28 October 2016

Ou Sont Les Cyclistes Jeunes d'Antan?

Ou sont les neiges d'antan.

If you recognize that line, you've probably seen (or at least read) The Glass Menagerie.  As great an artist as he was, Tennessee Williams didn't write that line:  He took it from Ballade des dames du temps jadis (Ballad of the Ladies of Ancient Times), a poem Francois Villon wrote some four centuries earlier.

The line means "Where have the snows of yesteryear gone?"  Most of us, I believe, have asked some version or another of that question at least once in our lives:  perhaps when looking at an old photo album or yearbook, for instance.

Even if I have no connection to the subjects of an old image, I can't help but to wonder who they are and where they might be now.  

This photo was taken by John E. Scott and is dated 27 October 1954.  Posted on the website of the Alabama Department of Archives and History, it shows boys with bicycles they'd won in a contest which may have been sponsored by the Montgomery Examiner in Alabama.

Hmm...Not only do I wonder where those boys are, I wonder whether any of them are still riding today.  One can hope!


  1. Tell me where, in what foreign place
    Is Flora, who wore Roman dress...

    Where is the love of Abelard,
    The prudent Heliose...

    One of my favorite poems of all time. Thank you for calling it up.

    But, back on topic... (?)

    Old photos are more than intense or magic. The essence of photography is always that it captures a MOMENT. These people are standing there, in their place, in their time, as they were right then. Old photos can be reshot, reconstructed. People can be dressed "authentically" and in "authentic" surroundings. But the result is always false. They are dressed up, acting a part. A real 50 or 100 year old photo has a different quality about it. Everybody stands around, and even if they were posing, they were really doing it in 1954 or 1921. This quality cannot be duplicated. It has been said that people smiled slightly different 50 year ago or 100 years ago. Maybe.

    Authenticity, belonging to a time and place, is a seriously discussed question these days. My own impression of a modern night club: " A place where people drink, and pretend, trying to show off to others, how much they are enjoying themselves".

    And: "where are the Snowdens of yesteryear gone?"... Catch 22


  2. Leo, you could have quoted all of Villon and I wouldn't have minded!

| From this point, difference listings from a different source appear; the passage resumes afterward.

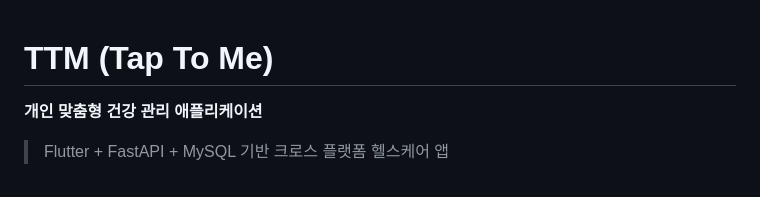
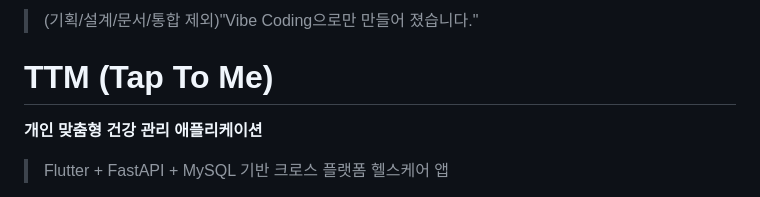
Before and after one commit to Paaaaang/TTM, a Markdown page: README.md, the part around the change. Rendered like a GitHub page.

Commit message:
Update README with project description

```diff
--- a/README.md
+++ b/README.md
@@ -1,3 +1,4 @@
+> (기획/설계/문서/통합 제외)"Vibe Coding으로만 만들어 졌습니다."
 # TTM (Tap To Me)
 
 **개인 맞춤형 건강 관리 애플리케이션**
```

    What you say about photographs clarifies something for me. I know that some people do not think they are art--at least in the traditional (i.e., pre-photography) sense. But capturing a moment, I believe, is a creative act, so I think photography (authentic ones, as you say) belong next to other forms of art. As with any other art, there are things that can be done in it that can't be done in other forms, and vice-versa.

    (I think now of the poet-teacher who told that if whatever we want to say can be expressed in some other medium, such as a short story, that is how it should be expressed.)

    "The Snowdens of yesteryear": I love it!